## [TASK DESCRIPTION]
Go through the records and show each line where the word "Dyson" occurs.

## [MATERIAL SHOWN]
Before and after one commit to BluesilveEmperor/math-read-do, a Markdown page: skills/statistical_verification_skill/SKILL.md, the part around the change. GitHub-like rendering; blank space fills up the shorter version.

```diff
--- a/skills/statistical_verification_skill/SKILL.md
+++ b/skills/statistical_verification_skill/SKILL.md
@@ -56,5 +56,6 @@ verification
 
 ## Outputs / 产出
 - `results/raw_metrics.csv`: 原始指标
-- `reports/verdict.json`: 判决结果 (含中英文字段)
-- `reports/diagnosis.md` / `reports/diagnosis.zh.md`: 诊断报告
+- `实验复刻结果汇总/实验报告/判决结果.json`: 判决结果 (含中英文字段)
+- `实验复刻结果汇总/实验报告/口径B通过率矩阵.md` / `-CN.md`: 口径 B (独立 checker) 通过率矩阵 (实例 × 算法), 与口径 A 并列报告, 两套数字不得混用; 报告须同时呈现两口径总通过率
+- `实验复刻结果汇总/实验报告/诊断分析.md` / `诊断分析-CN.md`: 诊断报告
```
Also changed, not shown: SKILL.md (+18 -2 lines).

--

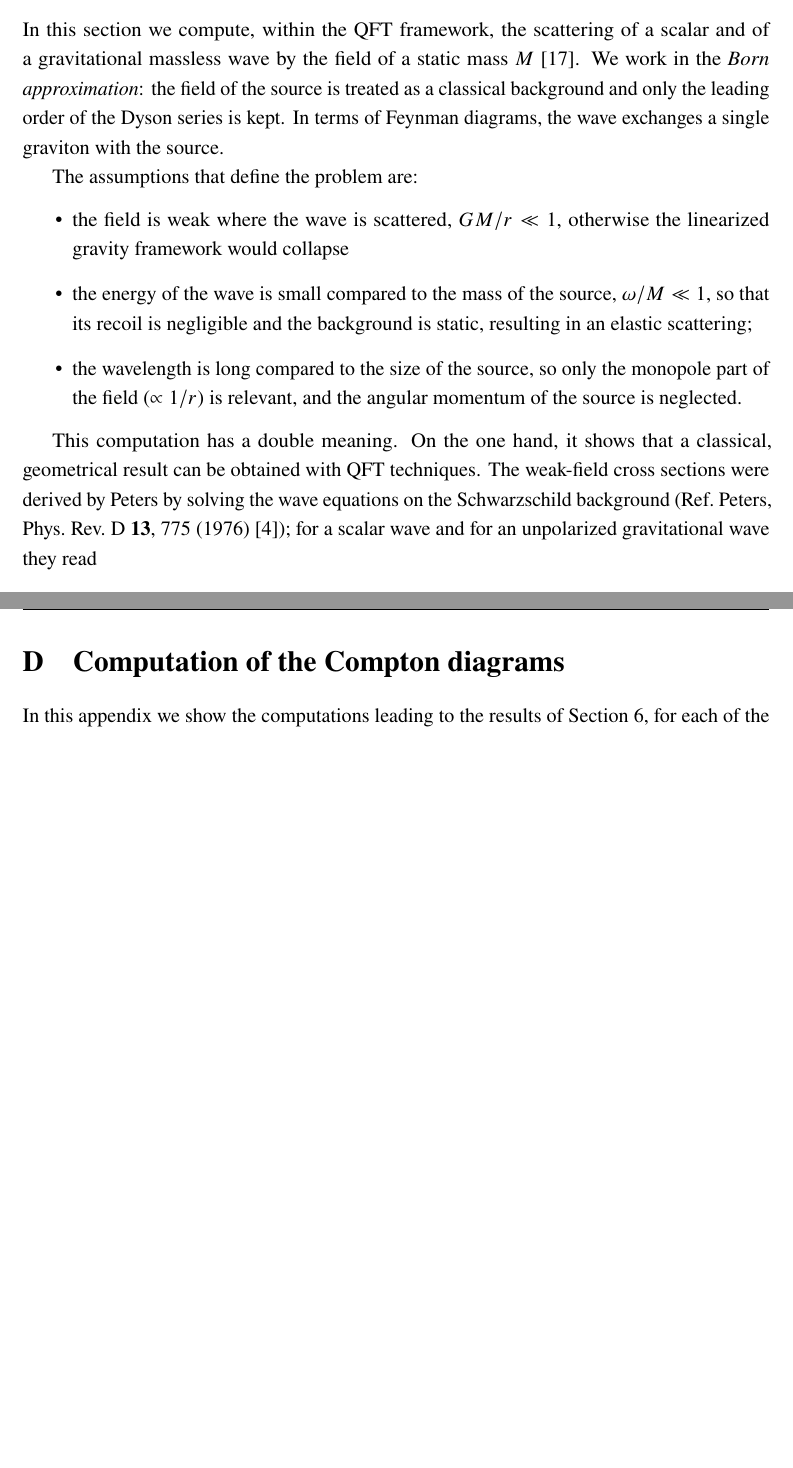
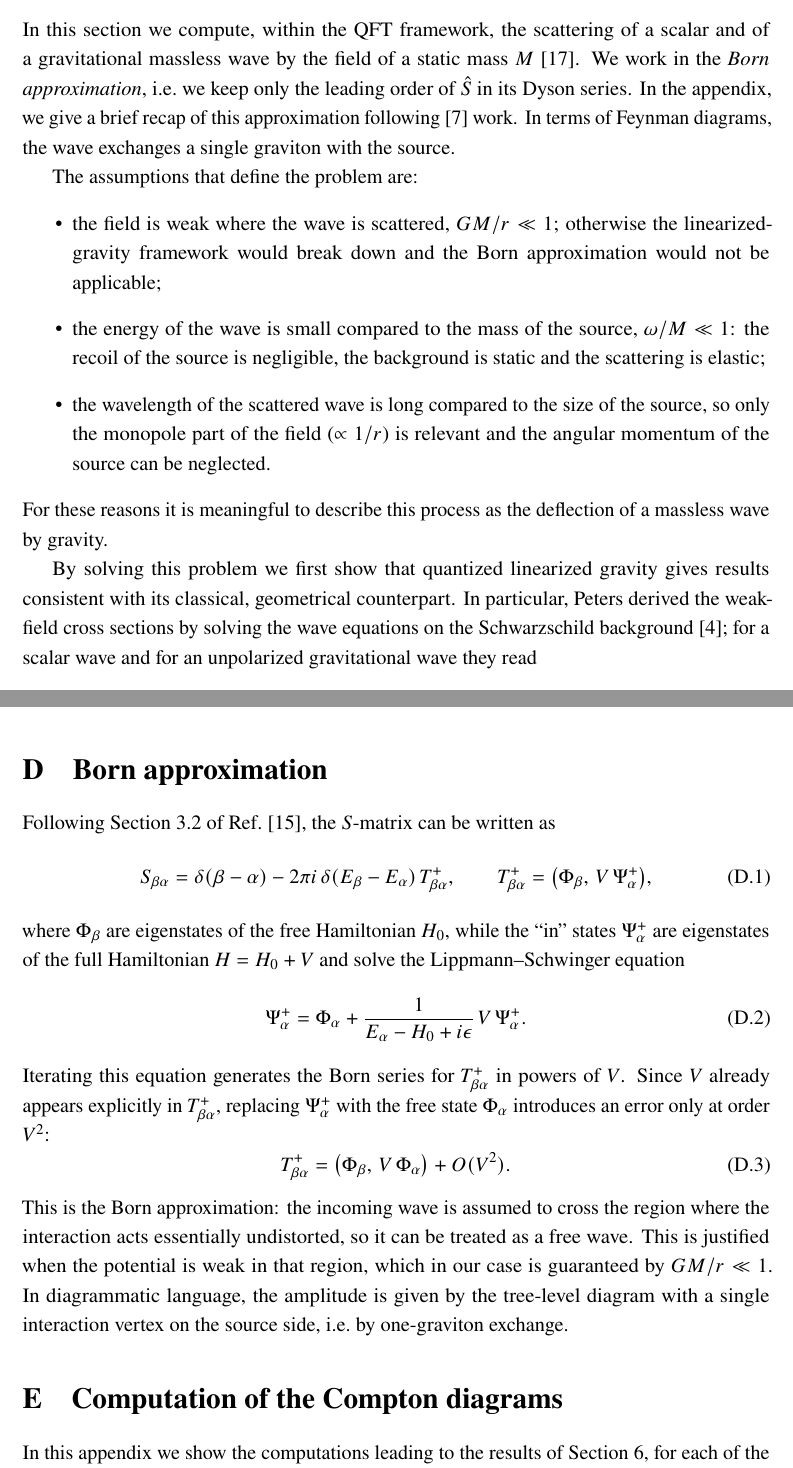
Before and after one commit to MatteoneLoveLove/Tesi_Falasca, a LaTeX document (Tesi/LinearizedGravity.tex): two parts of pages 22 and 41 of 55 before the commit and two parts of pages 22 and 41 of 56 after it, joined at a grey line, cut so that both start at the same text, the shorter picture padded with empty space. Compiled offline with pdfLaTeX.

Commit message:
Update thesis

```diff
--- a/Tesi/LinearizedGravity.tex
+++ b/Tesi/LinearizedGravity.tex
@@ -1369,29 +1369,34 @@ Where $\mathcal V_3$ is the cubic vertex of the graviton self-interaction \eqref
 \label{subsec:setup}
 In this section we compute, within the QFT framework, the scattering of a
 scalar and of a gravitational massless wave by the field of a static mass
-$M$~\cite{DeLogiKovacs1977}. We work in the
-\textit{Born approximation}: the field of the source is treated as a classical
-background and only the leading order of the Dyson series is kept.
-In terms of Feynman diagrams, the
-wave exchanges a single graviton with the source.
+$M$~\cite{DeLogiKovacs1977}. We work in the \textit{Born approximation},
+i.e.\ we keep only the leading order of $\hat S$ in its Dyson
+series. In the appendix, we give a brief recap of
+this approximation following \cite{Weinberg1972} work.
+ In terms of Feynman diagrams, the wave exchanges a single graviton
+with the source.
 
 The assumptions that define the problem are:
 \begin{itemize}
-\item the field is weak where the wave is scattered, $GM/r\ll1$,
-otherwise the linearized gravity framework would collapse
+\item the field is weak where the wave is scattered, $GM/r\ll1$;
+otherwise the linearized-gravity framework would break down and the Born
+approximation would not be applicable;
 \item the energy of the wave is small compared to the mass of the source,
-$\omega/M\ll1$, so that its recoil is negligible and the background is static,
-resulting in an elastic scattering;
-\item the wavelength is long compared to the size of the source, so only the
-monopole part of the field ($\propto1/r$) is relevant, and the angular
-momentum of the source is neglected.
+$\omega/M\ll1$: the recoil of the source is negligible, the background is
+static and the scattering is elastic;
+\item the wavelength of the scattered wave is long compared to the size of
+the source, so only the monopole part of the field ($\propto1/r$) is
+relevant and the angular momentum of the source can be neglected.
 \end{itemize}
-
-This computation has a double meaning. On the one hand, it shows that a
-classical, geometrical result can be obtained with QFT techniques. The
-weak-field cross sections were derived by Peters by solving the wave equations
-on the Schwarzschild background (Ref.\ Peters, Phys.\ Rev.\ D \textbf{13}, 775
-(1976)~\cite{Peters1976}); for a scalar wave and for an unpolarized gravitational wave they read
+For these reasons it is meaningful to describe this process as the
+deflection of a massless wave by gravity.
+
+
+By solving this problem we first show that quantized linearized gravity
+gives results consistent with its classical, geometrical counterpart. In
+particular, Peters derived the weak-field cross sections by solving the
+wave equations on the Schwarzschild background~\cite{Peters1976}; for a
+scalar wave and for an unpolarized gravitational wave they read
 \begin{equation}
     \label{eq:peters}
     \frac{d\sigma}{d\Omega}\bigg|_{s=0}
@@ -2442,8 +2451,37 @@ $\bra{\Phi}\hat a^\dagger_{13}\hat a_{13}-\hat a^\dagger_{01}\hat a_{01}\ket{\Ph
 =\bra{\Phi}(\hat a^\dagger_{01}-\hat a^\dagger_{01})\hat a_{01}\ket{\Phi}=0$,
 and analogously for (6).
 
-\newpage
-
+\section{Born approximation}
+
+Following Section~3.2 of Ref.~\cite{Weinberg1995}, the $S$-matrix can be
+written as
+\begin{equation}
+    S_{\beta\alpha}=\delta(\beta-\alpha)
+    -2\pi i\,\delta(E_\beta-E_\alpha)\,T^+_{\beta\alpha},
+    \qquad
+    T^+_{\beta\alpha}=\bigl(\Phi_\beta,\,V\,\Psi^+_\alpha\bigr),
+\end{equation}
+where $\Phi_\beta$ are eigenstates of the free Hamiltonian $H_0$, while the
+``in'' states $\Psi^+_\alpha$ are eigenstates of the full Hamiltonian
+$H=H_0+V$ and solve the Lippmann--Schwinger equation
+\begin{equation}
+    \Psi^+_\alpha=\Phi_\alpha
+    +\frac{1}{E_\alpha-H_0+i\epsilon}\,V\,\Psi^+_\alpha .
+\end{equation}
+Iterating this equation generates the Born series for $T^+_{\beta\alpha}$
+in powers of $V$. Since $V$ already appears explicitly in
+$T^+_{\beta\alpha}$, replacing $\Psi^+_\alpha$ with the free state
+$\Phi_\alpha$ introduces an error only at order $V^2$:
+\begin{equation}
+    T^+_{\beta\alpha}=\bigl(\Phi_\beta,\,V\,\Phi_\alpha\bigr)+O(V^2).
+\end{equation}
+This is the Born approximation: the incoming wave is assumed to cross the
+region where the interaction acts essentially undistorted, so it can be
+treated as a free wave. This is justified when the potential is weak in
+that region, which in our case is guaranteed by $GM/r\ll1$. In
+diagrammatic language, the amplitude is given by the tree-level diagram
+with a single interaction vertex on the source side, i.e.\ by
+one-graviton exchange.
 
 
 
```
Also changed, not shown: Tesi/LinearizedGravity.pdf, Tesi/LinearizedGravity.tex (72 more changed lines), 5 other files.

---

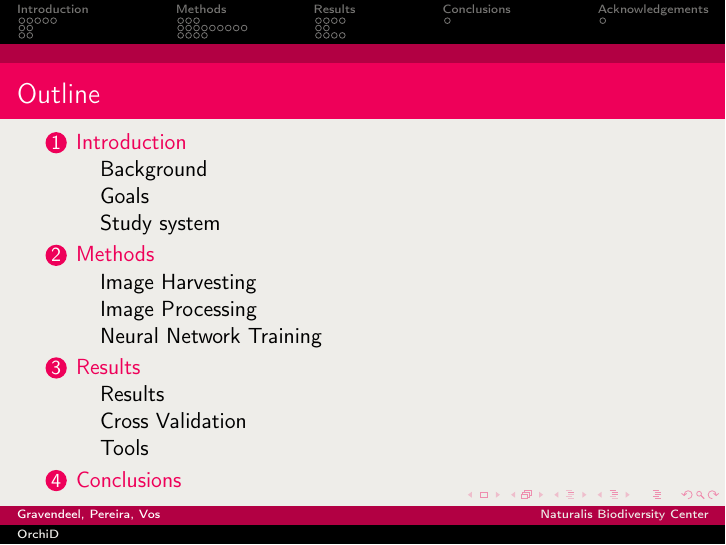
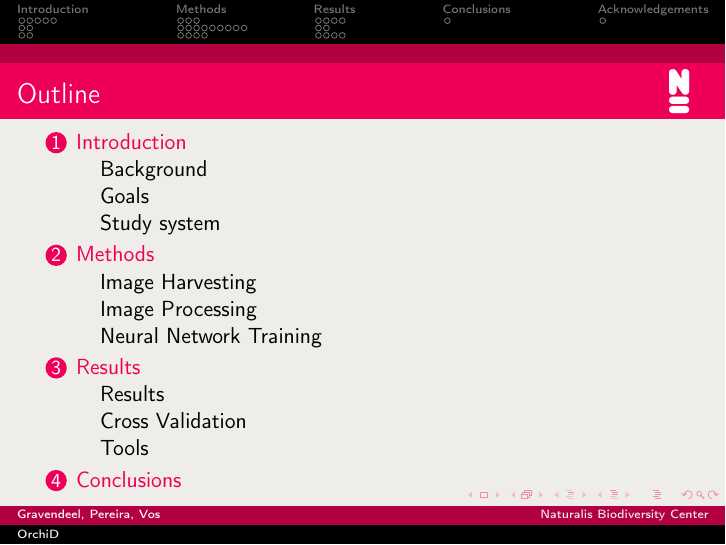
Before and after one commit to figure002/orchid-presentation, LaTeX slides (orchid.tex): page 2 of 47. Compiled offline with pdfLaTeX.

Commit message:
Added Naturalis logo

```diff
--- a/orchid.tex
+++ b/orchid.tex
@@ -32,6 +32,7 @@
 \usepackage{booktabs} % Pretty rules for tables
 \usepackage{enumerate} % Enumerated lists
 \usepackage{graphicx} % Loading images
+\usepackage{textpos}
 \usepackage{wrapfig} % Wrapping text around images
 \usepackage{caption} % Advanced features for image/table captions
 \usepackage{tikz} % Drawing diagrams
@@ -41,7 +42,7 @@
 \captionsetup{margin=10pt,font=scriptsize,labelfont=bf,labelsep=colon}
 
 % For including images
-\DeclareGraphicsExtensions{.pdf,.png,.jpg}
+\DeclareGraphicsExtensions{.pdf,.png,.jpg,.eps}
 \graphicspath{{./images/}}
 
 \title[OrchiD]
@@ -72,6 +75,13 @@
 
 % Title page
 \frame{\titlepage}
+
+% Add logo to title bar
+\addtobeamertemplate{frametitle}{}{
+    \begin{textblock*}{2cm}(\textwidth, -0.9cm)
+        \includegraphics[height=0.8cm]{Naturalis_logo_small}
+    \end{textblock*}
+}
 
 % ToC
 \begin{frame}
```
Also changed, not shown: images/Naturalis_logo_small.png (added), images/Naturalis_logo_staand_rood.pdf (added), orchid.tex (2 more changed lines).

## [SOLUTION BELOW]
-background and only the leading order of the Dyson series is kept.
+i.e.\ we keep only the leading order of $\hat S$ in its Dyson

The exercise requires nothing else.